- In aromatherapy, many essential oils often used as anti-depressants, such as jasmine, rose, neroli, rosemary and lavender, are extracted from plants that flower most prolifically in spring and summer.
- As someone who rails prolifically against the irrelevance of political science to actual politics, I would have been glad to talk about whether blogging may help make scholarship more relevant.

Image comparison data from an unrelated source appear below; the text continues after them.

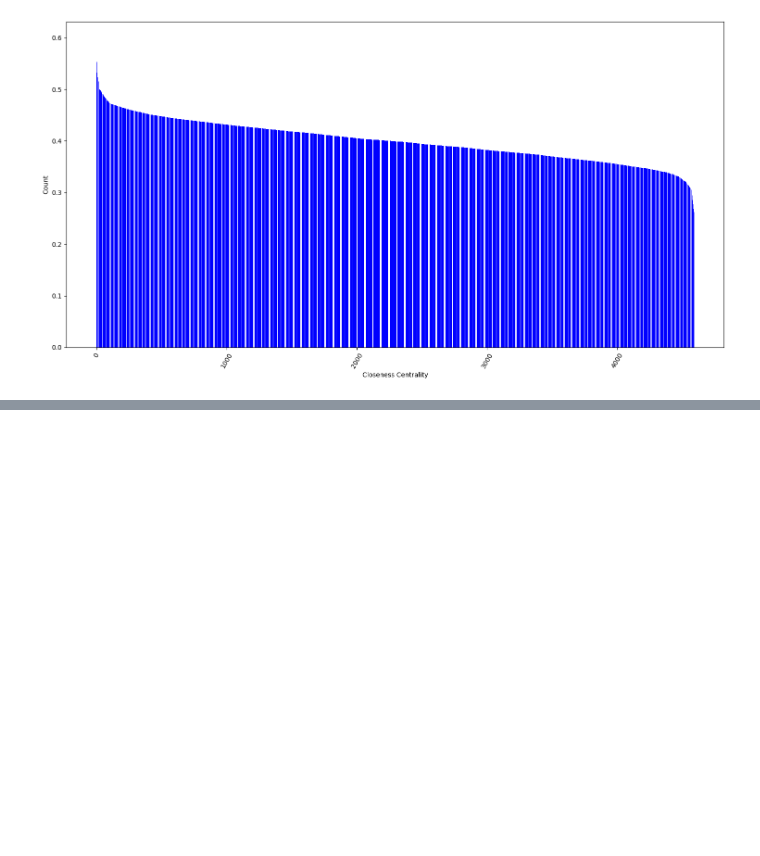
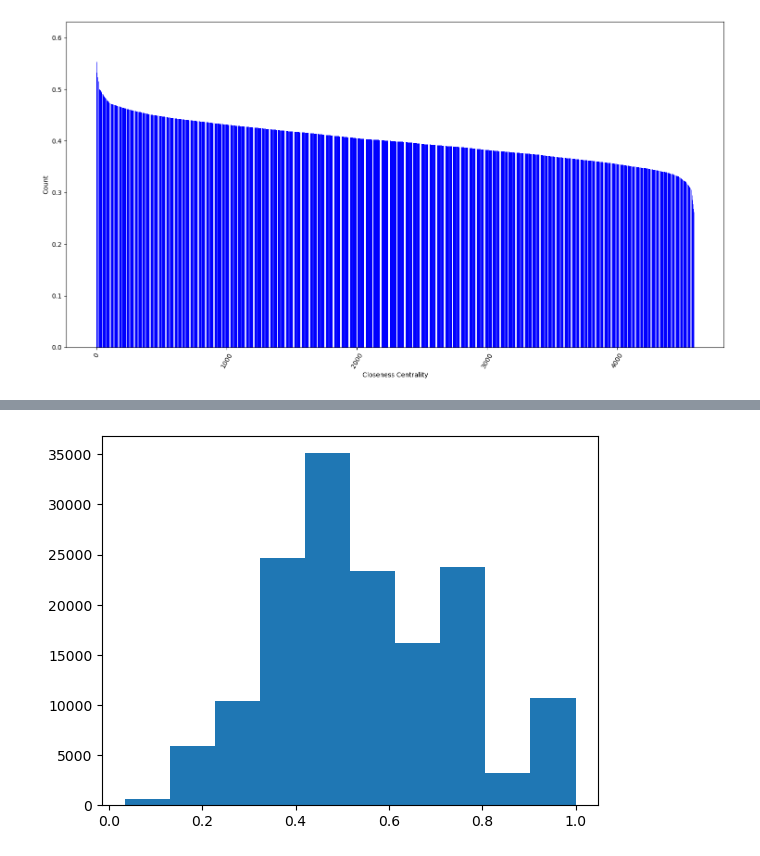
Before and after one commit to igorgonribs/curso-redes-luis, a Jupyter notebook: final_project/Final_work_test_wiki.ipynb, the cells around one changed output, grey strips where cells are left out. Saved outputs shown, nothing was run; the diff lists cells and outputs as text; code cells hidden in the pictures; blank space fills up the shorter version.

```diff
--- a/final_project/Final_work_test_wiki.ipynb
+++ b/final_project/Final_work_test_wiki.ipynb
@@ -342,0 +450,2 @@ print('cliques: ', list_cliques )
+# %%
+player_path_rha_list = get_rha_for_paths(G, all_players_paths, 'macrocategory')
@@ -342,0 +464,6 @@ print('cliques: ', list_cliques )
+# %%
+## Histogram for RAH of players paths
+plt.hist(np.array(player_path_rha_list))
+plt.show()
+# %% [output]
+[figure, added]
```
Also changed, not shown: parts of 18 cells of this notebook, 4 other files.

mid 17th century: from medieval Latin prolificus, from Latin proles 'offspring' (see proliferous).